For annual goals, Beacon establishes policy priorities in June or July through a large full team meeting, always looking a year in advance. So, in June of 2023, goals would be established for 2024. Their policy director, Ron Shultis, then uses the traditional Eisenhower Matrix to prioritize, weighing options by urgency versus importance. Beacon’s leadership then further disseminates the prioritized annual organizational goals so that the rest of the staff can finalize departmental goals, which are usually finished in August or early September. This step allows the team to push back on unrealistic expectations, offer to step into gaps as able, and ensure that sequencing between departments doesn’t create unnecessary delays.
Over the rest of the year, individual team members develop their own goals with Stephanie or their supervisor, so their expectations are established by January of the year they go into effect. Everyone’s goals are added to the aforementioned shared-goal spreadsheet and Basecamp for project management, increasing visibility for the entire team. Visibility ensures accountability and makes it easy to find duplicative efforts and resolve them by allowing people to better direct efforts elsewhere. This process also empowers the whole team to spot conflicting goals between departments and get them realigned, such as when an owned audience goal for the Communications Team wouldn’t meet the requisite audience needs of the Policy Team.
As demonstrated above, the allocation of time and effort is a major part of strategy implementation and team alignment. This is why many organizations think of their budgeting as dealing with both money and staff time. Tools like Beacon’s shared calendar and use of asynchronous communication through Basecamp are a great way to account for staff time as a form of budgeting.
But the core driver of budgeting will always be an organization’s financial resources. Beacon has found that their budgeting system works best when each department receives their own individual budget, which is generally the accumulation of line items in received grants. Department heads are then free to spend their budgets as they please…provided, of course, that they document it in Basecamp if it is tied to a specific project. Basecamp also allows department heads to see where they may need to shift budgets to better meet organizational goals throughout the year and makes requesting those budget changes easier.
State Policy Network offers various strategic planning services for our member organizations.
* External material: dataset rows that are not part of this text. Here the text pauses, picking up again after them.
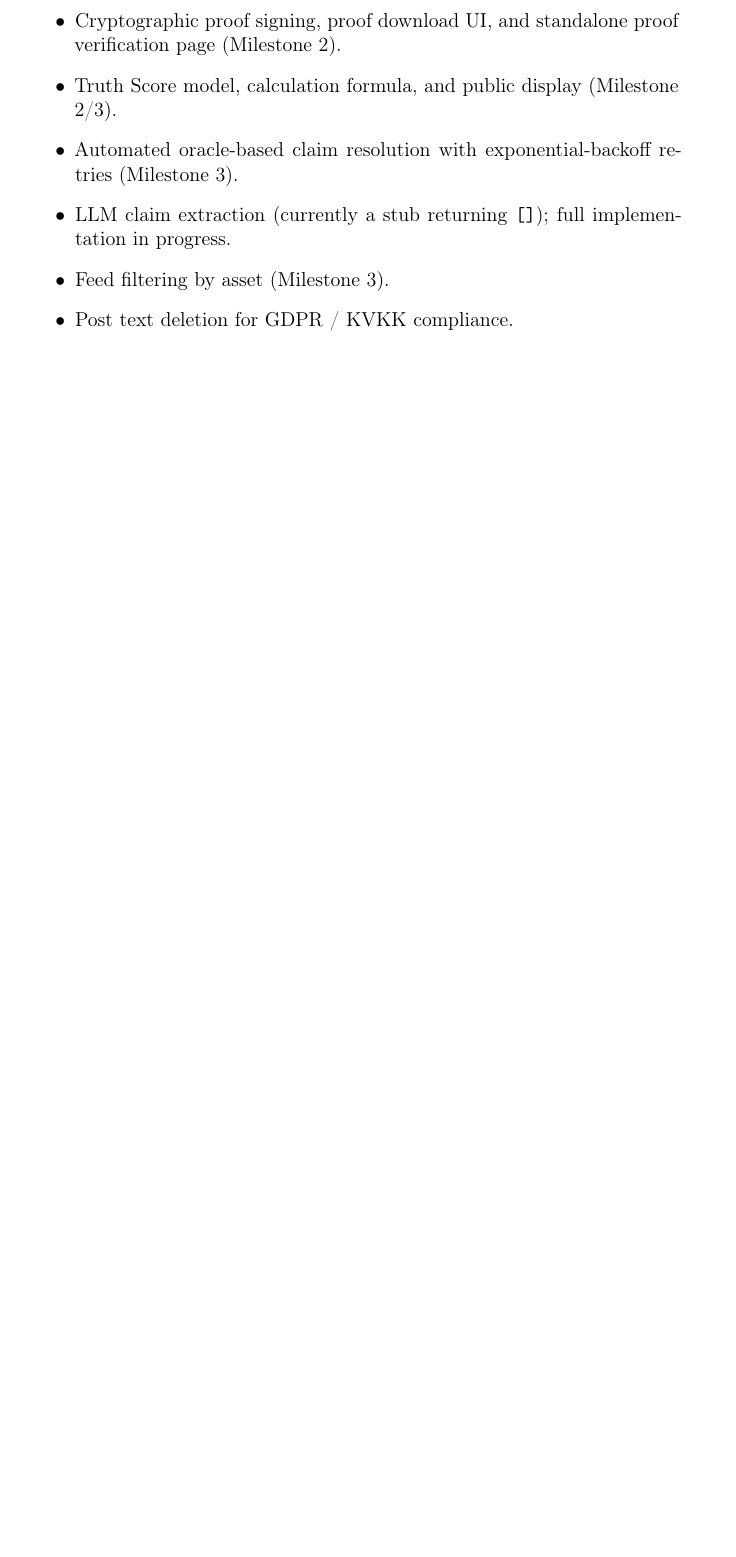
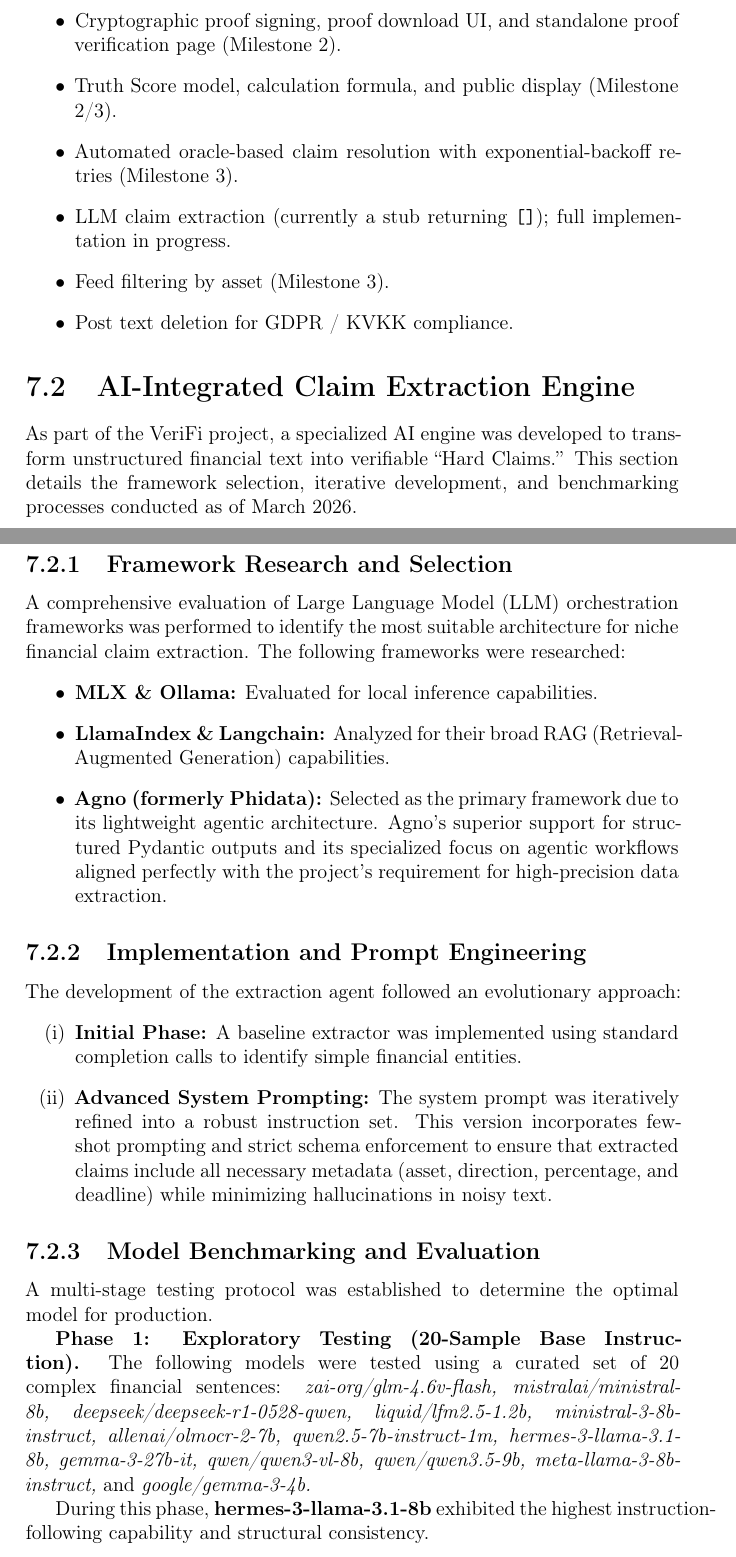
Before and after one commit to VeriFi-nance/VeriFi, a LaTeX thesis (report/Project Report Template.tex): part of page 37 of 41 before the commit and two parts of pages 37 and 38 of 43 after it, the two joined at a grey line, cut so that both start at the same text, the shorter picture padded with empty space. Compiled offline with pdfLaTeX.

Commit message:
docs: add AI claim extraction engine section to midterm report
Add framework research, prompt engineering, model benchmarking
(13 models tested), and Golden Dataset curation details.

Made-with: Cursor

```diff
--- a/report/Project Report Template.tex
+++ b/report/Project Report Template.tex
@@ -1117,3 +1117,35 @@
     \item Post text deletion for GDPR / KVKK compliance.
 \end{itemize}
 
+\section{AI-Integrated Claim Extraction Engine}
+
+As part of the VeriFi project, a specialized AI engine was developed to transform unstructured financial text into verifiable ``Hard Claims.'' This section details the framework selection, iterative development, and benchmarking processes conducted as of March 2026.
+
+\subsection{Framework Research and Selection}
+
+A comprehensive evaluation of Large Language Model (LLM) orchestration frameworks was performed to identify the most suitable architecture for niche financial claim extraction. The following frameworks were researched:
+\begin{itemize}
+    \item \textbf{MLX \& Ollama:} Evaluated for local inference capabilities.
+    \item \textbf{LlamaIndex \& Langchain:} Analyzed for their broad RAG (Retrieval-Augmented Generation) capabilities.
+    \item \textbf{Agno (formerly Phidata):} Selected as the primary framework due to its lightweight agentic architecture. Agno's superior support for structured Pydantic outputs and its specialized focus on agentic workflows aligned perfectly with the project's requirement for high-precision data extraction.
+\end{itemize}
+
+\subsection{Implementation and Prompt Engineering}
+
+The development of the extraction agent followed an evolutionary approach:
+\begin{enumerate}
+    \item \textbf{Initial Phase:} A baseline extractor was implemented using standard completion calls to identify simple financial entities.
+    \item \textbf{Advanced System Prompting:} The system prompt was iteratively refined into a robust instruction set. This version incorporates few-shot prompting and strict schema enforcement to ensure that extracted claims include all necessary metadata (asset, direction, percentage, and deadline) while minimizing hallucinations in noisy text.
+\end{enumerate}
+
+\subsection{Model Benchmarking and Evaluation}
+
+A multi-stage testing protocol was established to determine the optimal model for production.
+
+\begin{sloppypar}
+\textbf{Phase 1: Exploratory Testing (20-Sample Base Instruction).}
+The following models were tested using a curated set of 20 complex financial sentences:
+\textit{zai-org/glm-4.6v-flash, mistralai/ministral-8b, deepseek/deepseek-r1-0528-qwen, liquid/lfm2.5-1.2b, ministral-3-8b-instruct, allenai/olmocr-2-7b, qwen2.5-7b-instruct-1m, hermes-3-llama-3.1-8b, gemma-3-27b-it, qwen/qwen3-vl-8b, qwen/qwen3.5-9b, meta-llama-3-8b-instruct,} and \textit{google/gemma-3-4b.}
+\end{sloppypar}
+
+During this phase, \textbf{hermes-3-llama-3.1-8b} exhibited the highest instruction-following capability and structural consistency.
```
Also changed, not shown: report/Project Report Template.pdf, report/Project Report Template.tex (15 more changed lines).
Contact SPN’s Director of Strategy Development, Collin Roth (email@example.com), to learn more about how SPN can help your think tank go further, faster, by starting with organizational strategy.